What is needed ▸ All entries are to be copied verbatim, while the pictures stay out.

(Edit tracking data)
++++++
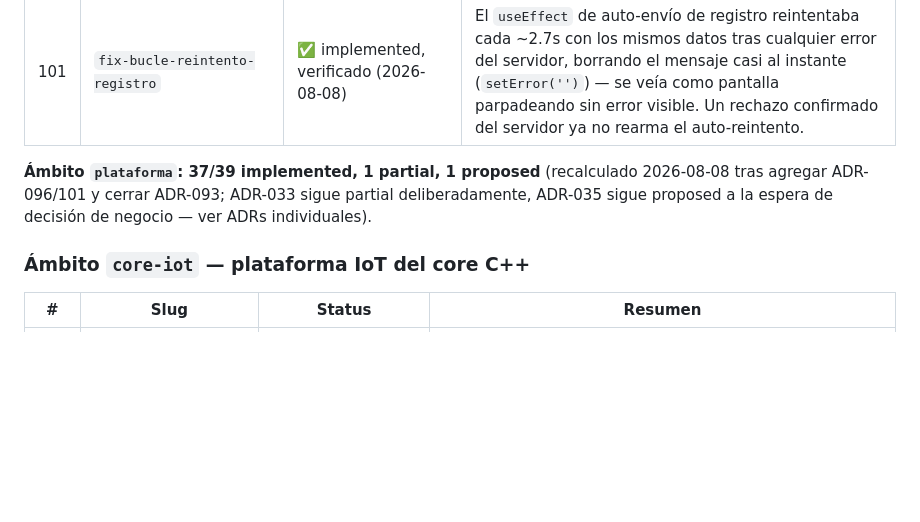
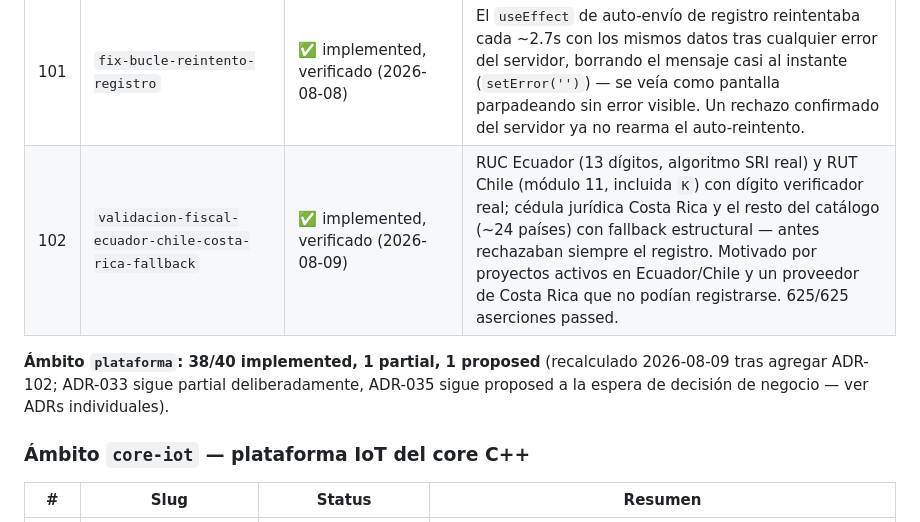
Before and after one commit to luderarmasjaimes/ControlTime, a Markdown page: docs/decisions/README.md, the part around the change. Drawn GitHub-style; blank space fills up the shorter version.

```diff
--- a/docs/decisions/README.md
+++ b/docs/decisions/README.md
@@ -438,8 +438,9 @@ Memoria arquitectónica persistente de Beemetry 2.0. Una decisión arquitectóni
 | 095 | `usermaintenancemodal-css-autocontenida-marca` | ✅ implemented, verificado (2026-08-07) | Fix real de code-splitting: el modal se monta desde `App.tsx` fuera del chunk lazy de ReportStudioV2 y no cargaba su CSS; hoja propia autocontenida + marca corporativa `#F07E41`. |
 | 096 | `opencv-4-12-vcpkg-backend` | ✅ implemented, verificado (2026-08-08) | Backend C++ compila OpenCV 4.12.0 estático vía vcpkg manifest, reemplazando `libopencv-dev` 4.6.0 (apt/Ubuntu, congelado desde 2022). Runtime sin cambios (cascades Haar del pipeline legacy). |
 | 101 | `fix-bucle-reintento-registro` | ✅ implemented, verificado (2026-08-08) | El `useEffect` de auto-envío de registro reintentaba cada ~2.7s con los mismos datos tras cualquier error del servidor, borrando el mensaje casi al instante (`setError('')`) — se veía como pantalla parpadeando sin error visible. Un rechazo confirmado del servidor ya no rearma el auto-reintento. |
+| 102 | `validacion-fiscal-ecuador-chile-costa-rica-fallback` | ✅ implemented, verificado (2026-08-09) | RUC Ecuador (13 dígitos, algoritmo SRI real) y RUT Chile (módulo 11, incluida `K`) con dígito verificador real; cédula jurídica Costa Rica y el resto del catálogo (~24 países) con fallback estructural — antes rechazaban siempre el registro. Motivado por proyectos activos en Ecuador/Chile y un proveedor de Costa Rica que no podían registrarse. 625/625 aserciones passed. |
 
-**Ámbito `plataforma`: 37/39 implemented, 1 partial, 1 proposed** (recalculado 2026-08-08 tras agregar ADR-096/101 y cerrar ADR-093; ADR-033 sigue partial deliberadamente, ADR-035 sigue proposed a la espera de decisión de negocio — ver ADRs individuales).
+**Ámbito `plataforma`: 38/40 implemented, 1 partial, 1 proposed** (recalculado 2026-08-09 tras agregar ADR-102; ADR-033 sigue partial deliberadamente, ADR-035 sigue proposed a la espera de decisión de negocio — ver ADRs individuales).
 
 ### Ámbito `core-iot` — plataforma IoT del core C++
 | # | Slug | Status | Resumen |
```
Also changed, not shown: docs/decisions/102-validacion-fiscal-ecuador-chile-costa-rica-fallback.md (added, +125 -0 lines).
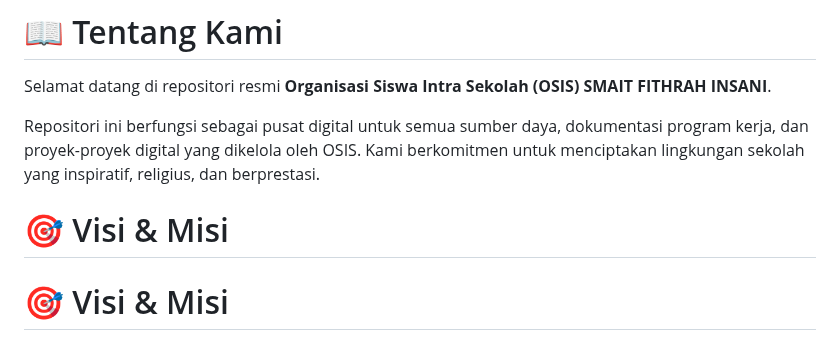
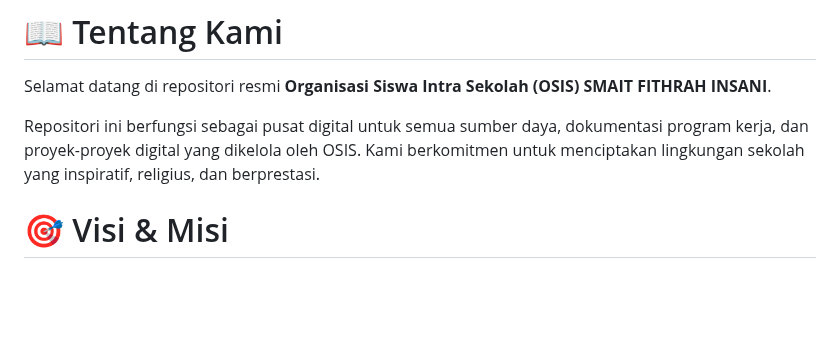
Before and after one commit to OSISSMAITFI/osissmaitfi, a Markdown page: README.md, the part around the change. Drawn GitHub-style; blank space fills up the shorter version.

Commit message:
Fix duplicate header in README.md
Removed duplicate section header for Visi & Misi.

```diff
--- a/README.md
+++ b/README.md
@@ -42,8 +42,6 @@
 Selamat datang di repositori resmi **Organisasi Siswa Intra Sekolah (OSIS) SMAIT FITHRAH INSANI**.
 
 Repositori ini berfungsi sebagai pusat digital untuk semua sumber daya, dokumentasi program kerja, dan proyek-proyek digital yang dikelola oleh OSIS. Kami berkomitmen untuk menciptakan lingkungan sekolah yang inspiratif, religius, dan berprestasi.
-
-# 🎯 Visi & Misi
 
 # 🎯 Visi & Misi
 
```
++++++
Answer for the task ▸
Before and after one commit to luderarmasjaimes/ControlTime, a Markdown page: docs/decisions/README.md, the part around the change. Drawn GitHub-style; blank space fills up the shorter version.

```diff
--- a/docs/decisions/README.md
+++ b/docs/decisions/README.md
@@ -438,8 +438,9 @@ Memoria arquitectónica persistente de Beemetry 2.0. Una decisión arquitectóni
 | 095 | `usermaintenancemodal-css-autocontenida-marca` | ✅ implemented, verificado (2026-08-07) | Fix real de code-splitting: el modal se monta desde `App.tsx` fuera del chunk lazy de ReportStudioV2 y no cargaba su CSS; hoja propia autocontenida + marca corporativa `#F07E41`. |
 | 096 | `opencv-4-12-vcpkg-backend` | ✅ implemented, verificado (2026-08-08) | Backend C++ compila OpenCV 4.12.0 estático vía vcpkg manifest, reemplazando `libopencv-dev` 4.6.0 (apt/Ubuntu, congelado desde 2022). Runtime sin cambios (cascades Haar del pipeline legacy). |
 | 101 | `fix-bucle-reintento-registro` | ✅ implemented, verificado (2026-08-08) | El `useEffect` de auto-envío de registro reintentaba cada ~2.7s con los mismos datos tras cualquier error del servidor, borrando el mensaje casi al instante (`setError('')`) — se veía como pantalla parpadeando sin error visible. Un rechazo confirmado del servidor ya no rearma el auto-reintento. |
+| 102 | `validacion-fiscal-ecuador-chile-costa-rica-fallback` | ✅ implemented, verificado (2026-08-09) | RUC Ecuador (13 dígitos, algoritmo SRI real) y RUT Chile (módulo 11, incluida `K`) con dígito verificador real; cédula jurídica Costa Rica y el resto del catálogo (~24 países) con fallback estructural — antes rechazaban siempre el registro. Motivado por proyectos activos en Ecuador/Chile y un proveedor de Costa Rica que no podían registrarse. 625/625 aserciones passed. |
 
-**Ámbito `plataforma`: 37/39 implemented, 1 partial, 1 proposed** (recalculado 2026-08-08 tras agregar ADR-096/101 y cerrar ADR-093; ADR-033 sigue partial deliberadamente, ADR-035 sigue proposed a la espera de decisión de negocio — ver ADRs individuales).
+**Ámbito `plataforma`: 38/40 implemented, 1 partial, 1 proposed** (recalculado 2026-08-09 tras agregar ADR-102; ADR-033 sigue partial deliberadamente, ADR-035 sigue proposed a la espera de decisión de negocio — ver ADRs individuales).
 
 ### Ámbito `core-iot` — plataforma IoT del core C++
 | # | Slug | Status | Resumen |
```
Also changed, not shown: docs/decisions/102-validacion-fiscal-ecuador-chile-costa-rica-fallback.md (added, +125 -0 lines).
Before and after one commit to OSISSMAITFI/osissmaitfi, a Markdown page: README.md, the part around the change. Drawn GitHub-style; blank space fills up the shorter version.

Commit message:
Fix duplicate header in README.md
Removed duplicate section header for Visi & Misi.

```diff
--- a/README.md
+++ b/README.md
@@ -42,8 +42,6 @@
 Selamat datang di repositori resmi **Organisasi Siswa Intra Sekolah (OSIS) SMAIT FITHRAH INSANI**.
 
 Repositori ini berfungsi sebagai pusat digital untuk semua sumber daya, dokumentasi program kerja, dan proyek-proyek digital yang dikelola oleh OSIS. Kami berkomitmen untuk menciptakan lingkungan sekolah yang inspiratif, religius, dan berprestasi.
-
-# 🎯 Visi & Misi
 
 # 🎯 Visi & Misi
 
```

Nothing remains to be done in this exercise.